From the Critics
From RT Users Like You!
The Tomatometer is 60% or higher.
The Tomatometer is below 60%.
Movies and TV shows are Certified Fresh with a steady Tomatometer of 75% or
higher after a set amount of reviews (80 for wide-release movies, 40 for
limited-release movies, 20 for TV shows), including 5 reviews from Top Critics.
Percentage of users who rate a movie or TV show positively.

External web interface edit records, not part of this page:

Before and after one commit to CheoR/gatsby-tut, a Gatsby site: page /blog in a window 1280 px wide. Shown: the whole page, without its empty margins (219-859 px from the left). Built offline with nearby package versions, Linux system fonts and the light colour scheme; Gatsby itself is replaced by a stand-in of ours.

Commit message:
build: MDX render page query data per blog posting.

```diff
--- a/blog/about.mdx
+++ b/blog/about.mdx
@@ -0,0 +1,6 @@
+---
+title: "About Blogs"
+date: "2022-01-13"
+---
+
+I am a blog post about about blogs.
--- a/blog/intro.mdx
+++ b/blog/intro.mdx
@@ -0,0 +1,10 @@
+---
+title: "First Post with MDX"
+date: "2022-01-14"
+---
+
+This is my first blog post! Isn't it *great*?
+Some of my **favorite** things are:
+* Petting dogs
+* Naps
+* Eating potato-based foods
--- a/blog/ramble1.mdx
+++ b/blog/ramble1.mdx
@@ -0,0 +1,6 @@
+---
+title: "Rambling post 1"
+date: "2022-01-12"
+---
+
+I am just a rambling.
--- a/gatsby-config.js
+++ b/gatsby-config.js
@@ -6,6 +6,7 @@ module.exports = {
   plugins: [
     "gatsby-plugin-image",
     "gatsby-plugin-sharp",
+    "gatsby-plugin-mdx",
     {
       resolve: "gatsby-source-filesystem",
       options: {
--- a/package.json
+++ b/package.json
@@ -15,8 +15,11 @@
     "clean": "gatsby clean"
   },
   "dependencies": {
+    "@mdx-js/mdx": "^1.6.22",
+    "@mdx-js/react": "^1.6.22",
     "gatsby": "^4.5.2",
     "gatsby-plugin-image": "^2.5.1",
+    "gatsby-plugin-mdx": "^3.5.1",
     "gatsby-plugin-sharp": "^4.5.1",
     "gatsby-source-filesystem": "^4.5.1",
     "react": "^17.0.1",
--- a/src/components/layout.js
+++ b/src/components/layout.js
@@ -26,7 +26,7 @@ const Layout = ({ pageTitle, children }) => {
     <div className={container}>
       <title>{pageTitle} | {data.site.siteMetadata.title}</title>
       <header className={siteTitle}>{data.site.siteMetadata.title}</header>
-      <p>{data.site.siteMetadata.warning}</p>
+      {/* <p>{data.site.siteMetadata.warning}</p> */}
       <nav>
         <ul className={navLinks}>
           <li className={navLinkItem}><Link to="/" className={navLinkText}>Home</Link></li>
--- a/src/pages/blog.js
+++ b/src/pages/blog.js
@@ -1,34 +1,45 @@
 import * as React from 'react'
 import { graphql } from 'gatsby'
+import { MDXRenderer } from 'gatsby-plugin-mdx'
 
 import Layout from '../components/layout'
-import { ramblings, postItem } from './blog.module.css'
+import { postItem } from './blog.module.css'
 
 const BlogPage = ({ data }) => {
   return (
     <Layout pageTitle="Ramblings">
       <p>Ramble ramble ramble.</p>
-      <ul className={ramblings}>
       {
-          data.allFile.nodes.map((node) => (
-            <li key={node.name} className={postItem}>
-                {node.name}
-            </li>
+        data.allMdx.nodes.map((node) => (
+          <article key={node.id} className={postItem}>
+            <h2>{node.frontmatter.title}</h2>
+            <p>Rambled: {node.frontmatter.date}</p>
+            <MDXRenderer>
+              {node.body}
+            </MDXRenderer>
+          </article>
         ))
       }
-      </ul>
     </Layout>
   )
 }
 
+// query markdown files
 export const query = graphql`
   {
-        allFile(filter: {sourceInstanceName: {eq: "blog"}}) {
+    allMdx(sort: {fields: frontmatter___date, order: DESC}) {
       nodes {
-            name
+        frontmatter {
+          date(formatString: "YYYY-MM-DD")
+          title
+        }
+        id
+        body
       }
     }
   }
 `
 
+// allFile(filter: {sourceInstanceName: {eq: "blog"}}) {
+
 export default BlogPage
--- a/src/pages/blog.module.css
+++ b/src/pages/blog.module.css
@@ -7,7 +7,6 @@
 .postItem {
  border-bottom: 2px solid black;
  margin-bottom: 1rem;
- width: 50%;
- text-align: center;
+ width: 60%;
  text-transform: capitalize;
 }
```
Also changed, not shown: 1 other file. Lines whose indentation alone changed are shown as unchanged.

Born June 13, 1986, in Sherman Oaks, CA, Ashley Olsen is one-half of the multimillion-dollar franchise known as The Olsen Twins. Long before the identical pair had unwittingly indoctrinated themselves into the hearts and minds of adoring pre-pubescent girls (and vaguely creepy fraternity boys), however, Ashley and her sister, Mary-Kate Olsen, were simply the youngest members of the long-running sitcom Full House, which hired them just a year after their birth. Because of U.S. child-labor laws, the girls took turns playing Full House's resident cute baby girl, Michelle Tanner. Before long, Ashley and Mary-Kate had their own catchphrase ("You got it, dude"), which reverberated in the ears of Uncle Jesse (John Stamos) and throughout American audiences loudly enough to merit a TVQ rating -- the sitcom world's most prominent popularity contest -- second only to Bill Cosby. Ashley Olsen continued her part-time role as Michelle until Full House came to a close in 1995, though she took time out to film several family-oriented straight-to-video releases, including To Grandmother's House We Go (1992), Double, Double, Toil and Trouble (1993), and How the West Was Fun (1994). Luckily for Olsen, the demise of Full House hardly marked the end of her career. Along with her sister, Ashley's success in the family-oriented video market planted the seeds for what would eventually become a multimillion-dollar empire with enough punch to land the twins the 83rd spot in Forbes magazine's list of the world's 100 most powerful celebrities in 2003. 1995 marked Ashley's big-screen debut as the wealthy, worldly twin-sister in It Takes Two, a thinly veiled send-up of The Parent Trap opposite Kirstie Alley and Steve Guttenberg. Olsen also participated in the short-lived 1998 television series Two of a Kind, which, like Full House, followed a widower's efforts to raise his children. This time, however, Ashley and Mary-Kate's identical status served as a gimmick rather than an irksome legal necessity. (The producers of Full House had insisted on crediting the twins as "Mary Kate Ashley Olsen" in an effort to hide their sisterhood.) By the early 2000s, Ashley had established herself as part of a verifiable marketing gold mine and, oddly enough, the not-quite-legal forbidden fruit of American pop culture. In addition to a juvenile book series, magazine, scads of videos and DVDs, countless talk show appearances, The Adventures of Mary-Kate & Ashley TV series, a clothing line, perfume, and an estimated combined net worth of more than 300-million dollars, the girls also attracted the unwanted attention of hundreds of decidedly less-wholesome Internet sites counting the days until their 18th birthday. The girls deemed this attention, as well as their number 61 ranking in For Him Magazine's "100 Sexiest Women in the World" in 2003 as, simply, "gross." After a bit part in Charlie's Angels: Full Throttle that same year, Ashley both co-produced and starred in New York Minute (2004), which follows a set of identical twins whose attempt at a day in Manhattan lands them in the midst of a high-profile political scandal.